Copy each line of the entries that includes the word "them".

*** DATA Section Begins ***

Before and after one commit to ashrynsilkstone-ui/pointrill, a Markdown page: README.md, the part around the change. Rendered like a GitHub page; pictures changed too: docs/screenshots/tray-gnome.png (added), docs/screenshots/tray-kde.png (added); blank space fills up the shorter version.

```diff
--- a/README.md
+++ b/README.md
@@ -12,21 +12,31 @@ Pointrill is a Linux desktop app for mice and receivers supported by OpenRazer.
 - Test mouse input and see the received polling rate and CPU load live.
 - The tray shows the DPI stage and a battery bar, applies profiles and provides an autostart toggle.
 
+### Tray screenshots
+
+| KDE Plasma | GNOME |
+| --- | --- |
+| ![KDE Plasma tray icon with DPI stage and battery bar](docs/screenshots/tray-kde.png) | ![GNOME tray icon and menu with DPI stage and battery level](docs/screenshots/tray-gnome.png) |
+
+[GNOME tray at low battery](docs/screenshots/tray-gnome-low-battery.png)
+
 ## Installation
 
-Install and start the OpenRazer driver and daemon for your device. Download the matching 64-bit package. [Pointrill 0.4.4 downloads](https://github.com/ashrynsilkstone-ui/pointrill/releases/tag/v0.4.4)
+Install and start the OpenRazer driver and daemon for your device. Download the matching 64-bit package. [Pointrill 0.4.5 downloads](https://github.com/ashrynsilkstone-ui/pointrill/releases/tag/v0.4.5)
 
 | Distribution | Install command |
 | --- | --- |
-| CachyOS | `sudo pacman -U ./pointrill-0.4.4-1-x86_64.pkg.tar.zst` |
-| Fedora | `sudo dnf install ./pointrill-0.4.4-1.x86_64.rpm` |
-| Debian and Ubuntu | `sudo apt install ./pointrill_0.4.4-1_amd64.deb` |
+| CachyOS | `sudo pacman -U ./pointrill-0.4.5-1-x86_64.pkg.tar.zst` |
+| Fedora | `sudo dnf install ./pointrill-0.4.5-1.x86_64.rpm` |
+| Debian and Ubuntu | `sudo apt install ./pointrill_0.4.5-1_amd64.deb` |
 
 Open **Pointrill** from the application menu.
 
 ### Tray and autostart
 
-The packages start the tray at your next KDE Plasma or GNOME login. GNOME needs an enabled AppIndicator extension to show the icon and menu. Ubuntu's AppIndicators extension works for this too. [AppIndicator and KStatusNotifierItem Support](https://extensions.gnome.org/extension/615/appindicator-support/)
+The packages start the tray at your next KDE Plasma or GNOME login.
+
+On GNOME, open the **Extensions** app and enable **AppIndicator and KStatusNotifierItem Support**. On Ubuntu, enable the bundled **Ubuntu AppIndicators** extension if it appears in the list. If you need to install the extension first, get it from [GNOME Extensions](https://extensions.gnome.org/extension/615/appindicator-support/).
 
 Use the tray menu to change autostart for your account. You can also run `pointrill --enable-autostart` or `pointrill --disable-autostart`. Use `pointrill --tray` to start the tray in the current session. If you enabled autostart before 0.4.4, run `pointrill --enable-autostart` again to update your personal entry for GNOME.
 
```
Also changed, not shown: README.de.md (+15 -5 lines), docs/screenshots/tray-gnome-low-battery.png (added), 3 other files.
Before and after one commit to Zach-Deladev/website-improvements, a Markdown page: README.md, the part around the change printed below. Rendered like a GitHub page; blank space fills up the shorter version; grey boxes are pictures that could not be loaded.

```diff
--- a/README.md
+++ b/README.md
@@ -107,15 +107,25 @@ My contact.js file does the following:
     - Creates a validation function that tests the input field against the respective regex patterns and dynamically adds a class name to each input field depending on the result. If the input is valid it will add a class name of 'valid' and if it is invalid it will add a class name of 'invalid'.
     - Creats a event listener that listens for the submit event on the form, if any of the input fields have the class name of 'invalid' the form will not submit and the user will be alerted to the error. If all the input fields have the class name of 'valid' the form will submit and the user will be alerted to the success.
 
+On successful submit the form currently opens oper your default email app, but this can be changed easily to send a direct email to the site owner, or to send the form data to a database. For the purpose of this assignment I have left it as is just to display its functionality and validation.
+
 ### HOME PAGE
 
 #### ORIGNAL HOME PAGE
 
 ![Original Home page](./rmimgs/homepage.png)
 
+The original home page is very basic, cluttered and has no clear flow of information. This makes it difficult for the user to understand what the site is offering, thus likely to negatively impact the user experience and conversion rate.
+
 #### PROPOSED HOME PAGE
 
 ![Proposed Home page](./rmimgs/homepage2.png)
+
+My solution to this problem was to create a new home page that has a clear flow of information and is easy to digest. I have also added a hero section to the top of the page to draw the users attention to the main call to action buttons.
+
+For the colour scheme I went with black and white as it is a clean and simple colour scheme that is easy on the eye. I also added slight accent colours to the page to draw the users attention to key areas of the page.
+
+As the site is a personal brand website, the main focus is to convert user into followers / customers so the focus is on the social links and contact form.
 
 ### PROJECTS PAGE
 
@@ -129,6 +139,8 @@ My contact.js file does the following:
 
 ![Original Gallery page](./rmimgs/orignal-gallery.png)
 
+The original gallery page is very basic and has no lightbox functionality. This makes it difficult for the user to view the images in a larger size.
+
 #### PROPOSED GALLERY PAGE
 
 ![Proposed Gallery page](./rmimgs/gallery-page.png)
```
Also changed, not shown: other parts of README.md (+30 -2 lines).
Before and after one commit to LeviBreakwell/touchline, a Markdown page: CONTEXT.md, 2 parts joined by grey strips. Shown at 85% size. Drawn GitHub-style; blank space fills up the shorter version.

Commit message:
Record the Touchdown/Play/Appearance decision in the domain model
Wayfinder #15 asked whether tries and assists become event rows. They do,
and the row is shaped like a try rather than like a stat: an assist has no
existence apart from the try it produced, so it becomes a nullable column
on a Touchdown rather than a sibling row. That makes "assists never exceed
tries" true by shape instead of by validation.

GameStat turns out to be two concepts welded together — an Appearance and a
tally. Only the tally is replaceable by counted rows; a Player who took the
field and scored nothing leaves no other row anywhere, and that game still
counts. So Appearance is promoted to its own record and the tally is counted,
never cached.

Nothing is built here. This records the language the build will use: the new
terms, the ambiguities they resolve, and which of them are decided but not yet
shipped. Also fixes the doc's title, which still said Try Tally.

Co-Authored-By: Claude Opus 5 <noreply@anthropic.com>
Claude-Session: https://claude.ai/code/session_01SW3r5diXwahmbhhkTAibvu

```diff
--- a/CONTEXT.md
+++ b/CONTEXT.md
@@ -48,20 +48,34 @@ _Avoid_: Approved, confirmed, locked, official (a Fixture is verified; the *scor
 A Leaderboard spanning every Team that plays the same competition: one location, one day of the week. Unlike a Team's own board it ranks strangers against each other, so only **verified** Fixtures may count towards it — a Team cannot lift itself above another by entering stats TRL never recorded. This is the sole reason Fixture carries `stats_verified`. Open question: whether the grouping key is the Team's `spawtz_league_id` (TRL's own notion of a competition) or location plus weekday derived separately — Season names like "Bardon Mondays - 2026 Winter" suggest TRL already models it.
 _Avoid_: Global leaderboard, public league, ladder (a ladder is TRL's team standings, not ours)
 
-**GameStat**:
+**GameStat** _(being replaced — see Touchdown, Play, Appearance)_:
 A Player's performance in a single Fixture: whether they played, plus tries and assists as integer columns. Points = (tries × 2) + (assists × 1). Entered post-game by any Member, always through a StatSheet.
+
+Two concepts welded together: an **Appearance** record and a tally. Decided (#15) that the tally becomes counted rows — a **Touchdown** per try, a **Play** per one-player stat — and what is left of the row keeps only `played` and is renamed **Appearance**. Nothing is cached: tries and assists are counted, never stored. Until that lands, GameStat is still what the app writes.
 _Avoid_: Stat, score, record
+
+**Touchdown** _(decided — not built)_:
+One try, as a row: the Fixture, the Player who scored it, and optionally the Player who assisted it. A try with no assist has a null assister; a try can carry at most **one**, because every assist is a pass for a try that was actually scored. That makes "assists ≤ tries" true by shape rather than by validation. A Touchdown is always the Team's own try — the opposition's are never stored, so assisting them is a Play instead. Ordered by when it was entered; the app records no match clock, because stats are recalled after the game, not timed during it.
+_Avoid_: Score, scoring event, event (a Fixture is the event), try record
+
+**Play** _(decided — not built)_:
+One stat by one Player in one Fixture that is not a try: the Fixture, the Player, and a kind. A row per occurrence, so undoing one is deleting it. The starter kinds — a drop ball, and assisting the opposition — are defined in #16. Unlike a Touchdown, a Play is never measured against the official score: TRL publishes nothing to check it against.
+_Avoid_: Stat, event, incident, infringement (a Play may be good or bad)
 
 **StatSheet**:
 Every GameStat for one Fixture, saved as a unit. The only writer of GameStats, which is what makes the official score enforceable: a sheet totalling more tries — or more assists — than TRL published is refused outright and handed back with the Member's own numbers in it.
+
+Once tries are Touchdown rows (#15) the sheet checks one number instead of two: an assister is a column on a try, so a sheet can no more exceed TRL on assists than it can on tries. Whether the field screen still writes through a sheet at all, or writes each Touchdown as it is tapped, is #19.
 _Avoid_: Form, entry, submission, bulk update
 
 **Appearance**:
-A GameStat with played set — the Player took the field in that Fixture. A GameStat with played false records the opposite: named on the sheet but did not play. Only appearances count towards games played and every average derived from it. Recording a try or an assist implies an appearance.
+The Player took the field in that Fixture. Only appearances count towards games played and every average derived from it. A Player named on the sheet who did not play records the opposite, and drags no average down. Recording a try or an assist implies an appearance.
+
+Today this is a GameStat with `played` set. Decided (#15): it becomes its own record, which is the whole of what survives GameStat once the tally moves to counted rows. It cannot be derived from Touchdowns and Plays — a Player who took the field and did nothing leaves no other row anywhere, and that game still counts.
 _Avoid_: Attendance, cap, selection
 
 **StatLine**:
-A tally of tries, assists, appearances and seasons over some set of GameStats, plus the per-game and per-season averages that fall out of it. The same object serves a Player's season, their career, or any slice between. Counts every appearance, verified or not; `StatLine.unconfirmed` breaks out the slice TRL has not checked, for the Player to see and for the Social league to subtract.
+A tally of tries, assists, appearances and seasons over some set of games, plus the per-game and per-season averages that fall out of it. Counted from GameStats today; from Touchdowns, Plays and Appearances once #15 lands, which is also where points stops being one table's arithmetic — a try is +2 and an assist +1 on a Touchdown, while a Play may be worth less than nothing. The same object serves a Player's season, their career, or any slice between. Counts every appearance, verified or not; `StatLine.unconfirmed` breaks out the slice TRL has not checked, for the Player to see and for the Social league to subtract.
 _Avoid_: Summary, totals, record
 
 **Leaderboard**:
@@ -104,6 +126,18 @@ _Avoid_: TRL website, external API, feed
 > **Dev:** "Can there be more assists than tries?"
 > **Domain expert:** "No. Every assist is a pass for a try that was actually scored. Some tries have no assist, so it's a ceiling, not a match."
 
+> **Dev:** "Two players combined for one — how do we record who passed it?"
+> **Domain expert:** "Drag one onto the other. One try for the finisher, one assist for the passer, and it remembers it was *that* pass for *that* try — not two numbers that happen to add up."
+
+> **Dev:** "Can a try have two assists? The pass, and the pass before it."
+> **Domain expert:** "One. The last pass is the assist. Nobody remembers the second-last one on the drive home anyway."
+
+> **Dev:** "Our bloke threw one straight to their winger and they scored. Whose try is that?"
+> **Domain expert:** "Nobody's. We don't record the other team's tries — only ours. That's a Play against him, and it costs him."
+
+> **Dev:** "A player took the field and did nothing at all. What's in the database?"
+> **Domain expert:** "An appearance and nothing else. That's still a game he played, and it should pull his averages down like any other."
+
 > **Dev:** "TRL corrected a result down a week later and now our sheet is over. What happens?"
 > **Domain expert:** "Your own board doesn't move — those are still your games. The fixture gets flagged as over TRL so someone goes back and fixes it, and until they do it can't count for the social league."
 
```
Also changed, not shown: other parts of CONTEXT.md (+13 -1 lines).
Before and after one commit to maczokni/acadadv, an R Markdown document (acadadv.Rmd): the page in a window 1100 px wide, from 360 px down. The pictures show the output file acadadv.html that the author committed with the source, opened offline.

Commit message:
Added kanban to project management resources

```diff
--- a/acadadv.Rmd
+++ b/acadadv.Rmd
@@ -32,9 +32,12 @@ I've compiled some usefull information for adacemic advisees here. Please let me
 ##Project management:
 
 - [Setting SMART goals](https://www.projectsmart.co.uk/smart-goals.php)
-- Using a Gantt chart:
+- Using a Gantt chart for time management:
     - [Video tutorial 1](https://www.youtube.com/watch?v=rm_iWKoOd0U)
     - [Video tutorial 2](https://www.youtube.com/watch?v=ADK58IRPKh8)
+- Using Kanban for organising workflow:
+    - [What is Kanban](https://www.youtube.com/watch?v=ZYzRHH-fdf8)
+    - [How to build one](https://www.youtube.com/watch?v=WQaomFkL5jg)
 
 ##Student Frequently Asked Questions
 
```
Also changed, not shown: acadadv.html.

*** DATA Section Ends ***

» **TASK RESPONSE**:
terms, the ambiguities they resolve, and which of them are decided but not yet
+One try, as a row: the Fixture, the Player who scored it, and optionally the Player who assisted it. A try with no assist has a null assister; a try can carry at most **one**, because every assist is a pass for a try that was actually scored. That makes "assists ≤ tries" true by shape rather than by validation. A Touchdown is always the Team's own try — the opposition's are never stored, so assisting them is a Play instead. Ordered by when it was entered; the app records no match clock, because stats are recalled after the game, not timed during it.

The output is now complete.